Huwaida Arraf

Oh,?the sick irony of this…

Limiting freedom of expression
Friday, 16 March 2018, 4:20 pm
Press Release:?University of Auckland

Limiting freedom of expression

A panel of academics and students will be joined by an international human rights lawyer to discuss the implications for society of placing limits on freedom of expression.

Lorde help us! Palestine, Politics, Performance and BDS, being held at the University of Auckland next week, will feature guest speaker Huwaida Arrat, renowned Palestinian-American human rights lawyer and founding member of the International Solidarity Movement (ISM).

She was the chair of the Free Gaza Movement the organization behind the Gaza Freedom Flotillas organized to break Israel’s naval blockade of the Gaza Strip. She was aboard the 2008 Free Gaza boats as well as the 2010 flotilla that was raided by Israeli commandos.[…]

This is a woman who thinks freedom of expression is about breaking a legal blockade put in place to prevent weapons being smuggled into Gaza and used to commit terrorist attacks against Israeli citizens. Her actions had nothing to do with freedom of expression. She was always free to express her criticism and her opposition to Israel. She can write about it and she can talk freely about it without fear of imprisonment or violence.

Huwaida will critically reflect on the role of artists and their audiences within contentious political environments.

She is not an artist; she is a militant activist who is prepared to break the law when protesting.

She will be joined by Jewish student activist Justine Sachs who, with Palestinian-Kiwi Nadia Abu-Shanab, wrote an open letter appealing to Kiwi musician Lorde, to join the artistic boycott of Israel.

Justine Sachs and Nadia Abu-Shanab have enjoyed complete freedom of expression in New Zealand. Unlike conservative activists, they have not been kicked off Twitter and Justine, in particular, continues to share her socialist pearls of wisdom with the Twitterati completely unimpeded.

[…] Following the emergence of the Palestine Campaign for the Academic and Cultural Boycott of Israel (PACB), and the subsequent global Boycott Divestments and Sanctions (BDS) campaign, the panel will consider the implications for artists and audiences in New Zealand of legislation attempting to suppress these campaigns.[…]

These are panellists who didn’t want the Auckland European University Student Association club and the Auckland University Pro-Life club to be officially recognised on campus and who are adamantly?opposed to any Israelis ‘advocating’ free speech on campus. They didn’t care at all about those clubs’ or Israeli students’ right to freedom of expression and wanted the clubs’ legitimacy suppressed and their access to funding and facilities removed because they disagreed with their opinions.

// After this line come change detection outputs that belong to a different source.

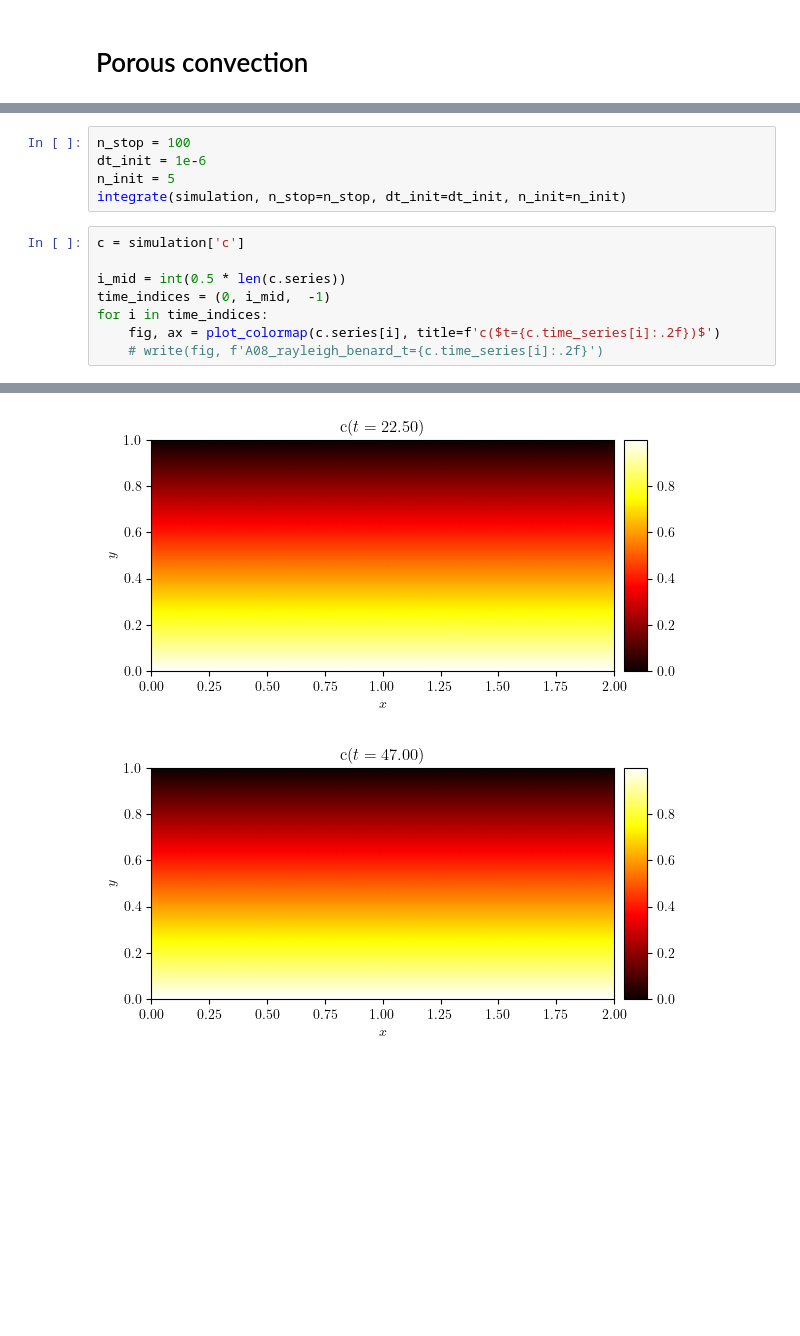
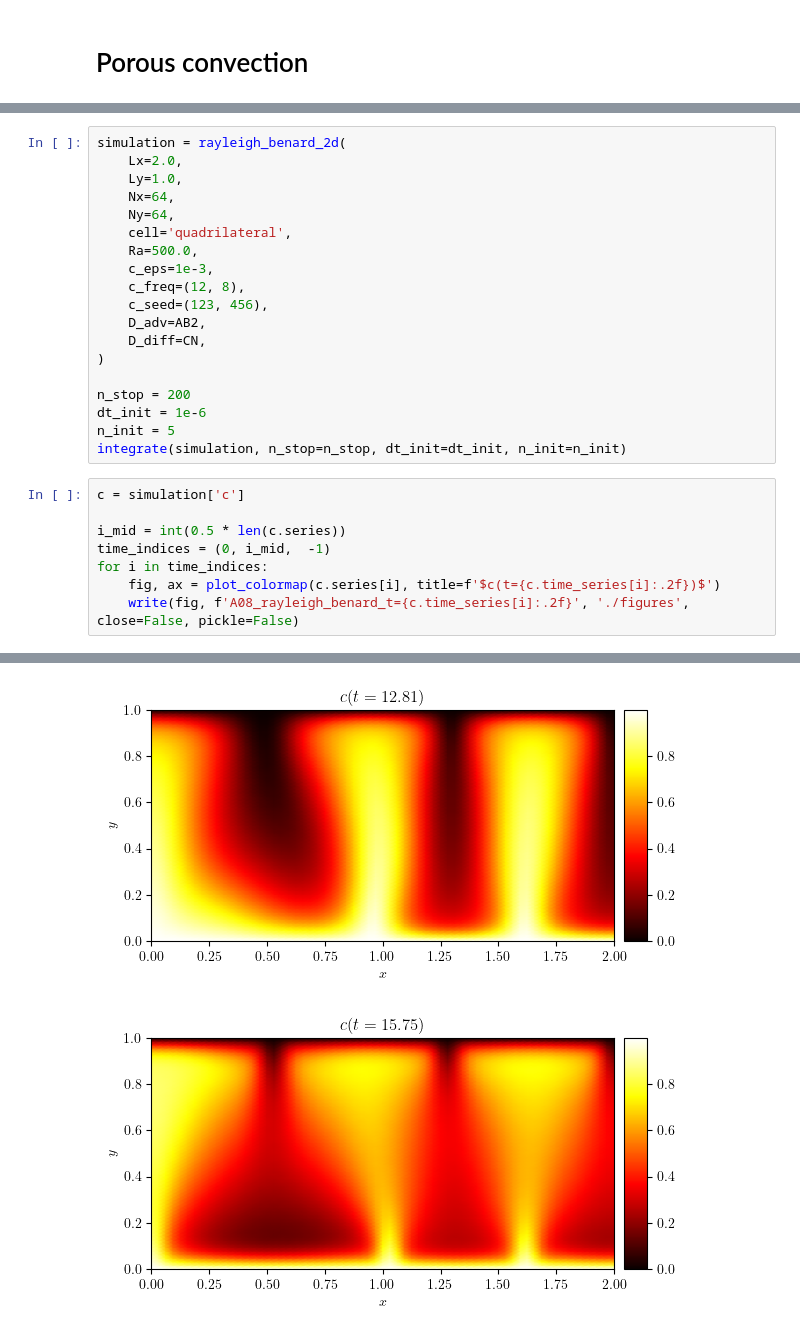
Before and after one commit to george-poole/LUCiFEx, a Jupyter notebook: demo/A08_porous_convection_rayleigh_benard.ipynb, the cells around one changed output, grey strips where cells are left out. Cells and saved outputs as stored; diff of their text form; blank space fills up the shorter version.

```diff
--- a/demo/A08_porous_convection_rayleigh_benard.ipynb
+++ b/demo/A08_porous_convection_rayleigh_benard.ipynb
@@ -185,17 +165,31 @@ simulation = rayleigh_benard_2d(
 # %%
-n_stop = 100
+simulation = rayleigh_benard_2d(
+    Lx=2.0,
+    Ly=1.0,
+    Nx=64,
+    Ny=64,
+    cell='quadrilateral',
+    Ra=500.0,
+    c_eps=1e-3,
+    c_freq=(12, 8),
+    c_seed=(123, 456),
+    D_adv=AB2,
+    D_diff=CN,
+)
+
+n_stop = 200
 dt_init = 1e-6
 n_init = 5
 integrate(simulation, n_stop=n_stop, dt_init=dt_init, n_init=n_init)
 # %%
 c = simulation['c']
 
 i_mid = int(0.5 * len(c.series))
 time_indices = (0, i_mid,  -1)
 for i in time_indices:
-    fig, ax = plot_colormap(c.series[i], title=f'c($t={c.time_series[i]:.2f})$')
-    # write(fig, f'A08_rayleigh_benard_t={c.time_series[i]:.2f}')
+    fig, ax = plot_colormap(c.series[i], title=f'$c(t={c.time_series[i]:.2f})$')
+    write(fig, f'A08_rayleigh_benard_t={c.time_series[i]:.2f}', './figures', close=False, pickle=False)
 # %% [output]
 [figure]
-[figure, old version]
+[figure, new version]
-[figure, old version]
+[figure, new version]
```
Also changed, not shown: parts of 4 cells of this notebook, 40 other files.
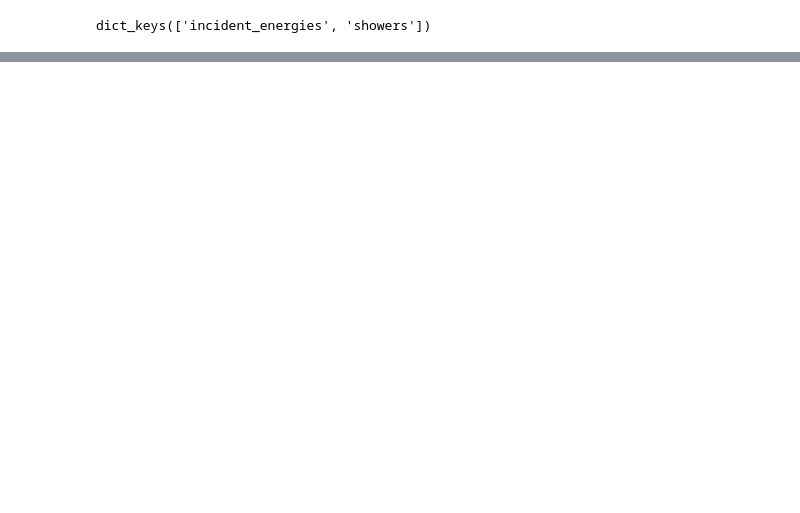
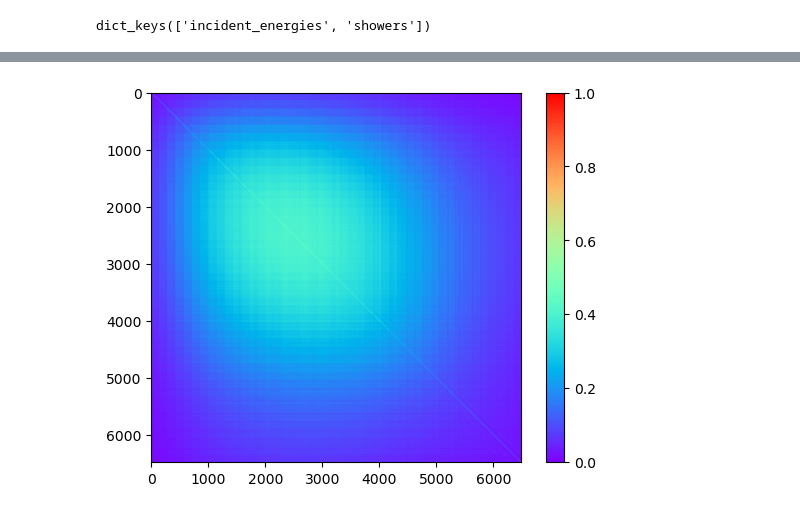
Before and after one commit to QaloSim/CaloQVAE, a Jupyter notebook: notebooks/newDL.ipynb, the cells around one changed output, grey strips where cells are left out. Saved outputs shown, nothing was run; the diff lists cells and outputs as text; code cells hidden in the pictures; blank space fills up the shorter version.

```diff
--- a/notebooks/newDL.ipynb
+++ b/notebooks/newDL.ipynb
@@ -285,0 +323,14 @@ plt.show()
+# %%
+cov_syn = torch.cov(xgen_samples.transpose(0,1))
+cor_syn = torch.corrcoef(xgen_samples.transpose(0,1))
+std_syn = torch.std(xgen_samples.transpose(0,1), dim=1)
+
+cov_re = torch.cov(xgen_samples_atlas.transpose(0,1))
+cor_re = torch.corrcoef(xgen_samples_atlas.transpose(0,1))
+std_re = torch.std(xgen_samples_atlas.transpose(0,1), dim=1)
+# %%
+plt.imshow(cor_re.numpy(), cmap='rainbow')
+plt.colorbar()
+plt.show()
+# %% [output]
+[figure, added]
```
Also changed, not shown: parts of 10 cells of this notebook, 3 other files.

Now that the boot is on the other foot, and activists Nadia and Justine?are being sued, all of a sudden they care about a person’s right to convince others to financially hurt those who live in a country with policies that they disagree with freedom of expression.

Now that they are the ones experiencing lawfare and financial?pushback they have become concerned about the BDS organisation having its legitimacy threatened and its freedom to wage economic terrorism on its targets suppressed.

This situation illustrates how many university students (and activists) do not truly understand what freedom of speech actually means and why so many are hypocritical?and deny it to others while claiming it for themselves.

Free speech may not mean what most college students think it means.

The majority of college students surveyed in a Gallup/Knight Foundation study said they support free speech and believe it is vital to the health of democracy.

Yet droves of students also said they favor policies that restrict free speech such as safe spaces, free speech zones, speech codes and bans on offensive Halloween costumes.

Peter Wood, president of the National Association of Scholars, said ?the discrepancy between what undergraduate students say they believe and what actions they are willing to take is really breathtaking.?

?Students like the ring of the phrase ?free speech,? but when it comes down to the question of what sorts of speech should be allowed, they have a Swiss cheese of exception clauses,??Mr. Wood?said. ??We like free speech, but not free speech that contradicts our personal opinions, our likes and dislikes.? This isn?t free speech at all.?

?-The Washington Times